» Records shown:
-*-*-

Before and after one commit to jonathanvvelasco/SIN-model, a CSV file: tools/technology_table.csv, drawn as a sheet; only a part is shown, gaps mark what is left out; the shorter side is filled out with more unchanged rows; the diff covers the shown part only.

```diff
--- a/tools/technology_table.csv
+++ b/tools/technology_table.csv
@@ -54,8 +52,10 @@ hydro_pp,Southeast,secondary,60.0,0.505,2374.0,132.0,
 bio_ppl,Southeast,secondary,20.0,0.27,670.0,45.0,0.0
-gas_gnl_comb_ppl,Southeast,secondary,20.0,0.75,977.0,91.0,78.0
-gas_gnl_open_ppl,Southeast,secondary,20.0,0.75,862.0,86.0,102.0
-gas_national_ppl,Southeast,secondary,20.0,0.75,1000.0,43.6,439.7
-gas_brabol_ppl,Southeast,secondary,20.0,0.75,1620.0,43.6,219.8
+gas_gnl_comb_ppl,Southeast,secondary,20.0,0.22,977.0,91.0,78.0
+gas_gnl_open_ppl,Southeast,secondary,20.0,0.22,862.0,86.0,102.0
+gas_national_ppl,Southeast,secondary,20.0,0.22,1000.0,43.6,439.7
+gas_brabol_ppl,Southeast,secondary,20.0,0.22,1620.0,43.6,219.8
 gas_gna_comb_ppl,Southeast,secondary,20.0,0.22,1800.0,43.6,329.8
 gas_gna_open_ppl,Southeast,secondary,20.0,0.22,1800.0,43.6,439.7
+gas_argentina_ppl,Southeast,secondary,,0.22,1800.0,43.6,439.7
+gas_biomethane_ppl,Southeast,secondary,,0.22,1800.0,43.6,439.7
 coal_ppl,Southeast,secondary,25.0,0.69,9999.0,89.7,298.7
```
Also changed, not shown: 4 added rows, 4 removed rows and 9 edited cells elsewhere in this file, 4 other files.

-*-*-

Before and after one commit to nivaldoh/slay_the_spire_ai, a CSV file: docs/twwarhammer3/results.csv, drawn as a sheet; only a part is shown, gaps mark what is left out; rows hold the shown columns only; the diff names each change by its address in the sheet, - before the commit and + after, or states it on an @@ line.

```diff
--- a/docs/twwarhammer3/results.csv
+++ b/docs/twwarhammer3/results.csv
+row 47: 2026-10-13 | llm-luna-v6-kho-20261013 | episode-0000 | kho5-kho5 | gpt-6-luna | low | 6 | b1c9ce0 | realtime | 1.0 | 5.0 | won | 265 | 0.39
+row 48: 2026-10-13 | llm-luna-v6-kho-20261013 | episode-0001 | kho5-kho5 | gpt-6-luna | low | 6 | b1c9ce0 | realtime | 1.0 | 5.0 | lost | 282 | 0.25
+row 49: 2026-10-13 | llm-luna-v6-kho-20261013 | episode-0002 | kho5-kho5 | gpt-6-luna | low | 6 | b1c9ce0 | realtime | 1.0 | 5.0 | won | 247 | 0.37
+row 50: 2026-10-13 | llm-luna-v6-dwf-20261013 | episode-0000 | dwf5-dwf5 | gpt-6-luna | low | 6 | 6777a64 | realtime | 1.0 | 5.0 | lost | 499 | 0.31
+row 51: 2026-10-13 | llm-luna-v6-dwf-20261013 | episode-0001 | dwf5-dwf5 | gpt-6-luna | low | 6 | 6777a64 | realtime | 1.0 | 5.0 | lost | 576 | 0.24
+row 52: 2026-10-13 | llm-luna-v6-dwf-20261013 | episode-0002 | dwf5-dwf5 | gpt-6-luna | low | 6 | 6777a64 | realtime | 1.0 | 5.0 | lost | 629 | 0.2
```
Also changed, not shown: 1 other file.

-*-*-

» What is being asked: From the material above, retype precisely the lines between the line holding "Before and after one commit to jonathanvvelasco/SIN-model, a" and the line holding "Also changed, not shown: 4", inclusive, and nothing beyond them.

» Response area:
Before and after one commit to jonathanvvelasco/SIN-model, a CSV file: tools/technology_table.csv, drawn as a sheet; only a part is shown, gaps mark what is left out; the shorter side is filled out with more unchanged rows; the diff covers the shown part only.

```diff
--- a/tools/technology_table.csv
+++ b/tools/technology_table.csv
@@ -54,8 +52,10 @@ hydro_pp,Southeast,secondary,60.0,0.505,2374.0,132.0,
 bio_ppl,Southeast,secondary,20.0,0.27,670.0,45.0,0.0
-gas_gnl_comb_ppl,Southeast,secondary,20.0,0.75,977.0,91.0,78.0
-gas_gnl_open_ppl,Southeast,secondary,20.0,0.75,862.0,86.0,102.0
-gas_national_ppl,Southeast,secondary,20.0,0.75,1000.0,43.6,439.7
-gas_brabol_ppl,Southeast,secondary,20.0,0.75,1620.0,43.6,219.8
+gas_gnl_comb_ppl,Southeast,secondary,20.0,0.22,977.0,91.0,78.0
+gas_gnl_open_ppl,Southeast,secondary,20.0,0.22,862.0,86.0,102.0
+gas_national_ppl,Southeast,secondary,20.0,0.22,1000.0,43.6,439.7
+gas_brabol_ppl,Southeast,secondary,20.0,0.22,1620.0,43.6,219.8
 gas_gna_comb_ppl,Southeast,secondary,20.0,0.22,1800.0,43.6,329.8
 gas_gna_open_ppl,Southeast,secondary,20.0,0.22,1800.0,43.6,439.7
+gas_argentina_ppl,Southeast,secondary,,0.22,1800.0,43.6,439.7
+gas_biomethane_ppl,Southeast,secondary,,0.22,1800.0,43.6,439.7
 coal_ppl,Southeast,secondary,25.0,0.69,9999.0,89.7,298.7
```
Also changed, not shown: 4 added rows, 4 removed rows and 9 edited cells elsewhere in this file, 4 other files.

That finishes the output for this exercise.